Peter Singer Cleans Up: Pushing Death Pays
An article about a pending speech by Peter Singer in the Phoenix Times demonstrates once again that some of the best journalism and commentary can be found in the alternative press. From the story, byline Sarah Fenske:
In his 1985 book Should the Baby Live? The Problem of Handicapped Infants, the Australian-born philosopher writes that parents should have the right to kill a baby that's born disabled--and not just have the right to do it, but in some instances that disabled babies literally should be killed.Let me be clear here. Singer's talking about killing babies after they've been born. He's written that parents should have the right to kill a child within 28 days of birth. And if a family is inflicted with a senile relative, well, children ought to be allowed to kill feeble parents, too. Humanely, of course.
Actually, Singer has extended the infanticide license to almost a year. But I digress:
So, I was surprised to hear that Arizona State University is flying Peter Singer to campus for a lecture next week. And even more surprised when I heard the topic. He's going to talk about conscientious food choices.
It's more than a bit ironic. Here's a guy who argues, in effect, that human rights are limited to certain humans. That the siblings of a child with Down syndrome would naturally be happier without a disabled family member, so it's worth killing Down syndrome newborns. That the happiness of some people matters more than the very survival of others.
Now he wants to tell us how to eat?
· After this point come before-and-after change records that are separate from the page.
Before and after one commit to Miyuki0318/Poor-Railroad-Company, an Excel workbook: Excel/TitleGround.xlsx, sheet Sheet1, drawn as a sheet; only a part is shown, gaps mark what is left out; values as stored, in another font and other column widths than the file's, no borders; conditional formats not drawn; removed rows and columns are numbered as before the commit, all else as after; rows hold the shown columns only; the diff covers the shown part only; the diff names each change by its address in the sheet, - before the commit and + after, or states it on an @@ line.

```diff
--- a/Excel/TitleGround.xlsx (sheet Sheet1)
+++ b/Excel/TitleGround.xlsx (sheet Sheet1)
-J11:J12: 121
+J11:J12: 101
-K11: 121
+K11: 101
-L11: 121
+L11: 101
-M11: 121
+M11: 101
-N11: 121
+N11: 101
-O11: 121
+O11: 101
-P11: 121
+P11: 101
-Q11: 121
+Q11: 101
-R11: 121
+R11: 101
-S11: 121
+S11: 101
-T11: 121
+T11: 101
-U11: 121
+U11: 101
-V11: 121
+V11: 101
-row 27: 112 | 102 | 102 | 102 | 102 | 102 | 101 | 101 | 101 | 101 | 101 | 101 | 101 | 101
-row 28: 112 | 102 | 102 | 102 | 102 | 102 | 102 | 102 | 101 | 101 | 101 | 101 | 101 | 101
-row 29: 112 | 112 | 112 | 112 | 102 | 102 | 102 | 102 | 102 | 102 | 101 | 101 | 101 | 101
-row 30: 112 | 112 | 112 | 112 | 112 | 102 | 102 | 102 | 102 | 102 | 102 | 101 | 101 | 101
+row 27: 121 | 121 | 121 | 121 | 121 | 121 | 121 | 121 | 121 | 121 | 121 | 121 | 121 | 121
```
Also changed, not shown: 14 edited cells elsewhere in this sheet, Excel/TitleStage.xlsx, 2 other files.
Pushing death pays. Recall Jack Kevorkian was paid $50,000 to speak at the University of Florida. But Singer hasn't actually murdered anyone, so he gets a paltry $20,000. Perhaps if he acted on his culture of death convictions he could give himself a raise.The organizers aren't letting Singer be confronted about anything other than food. So much for the free exchange of ideas on today's modern college campus.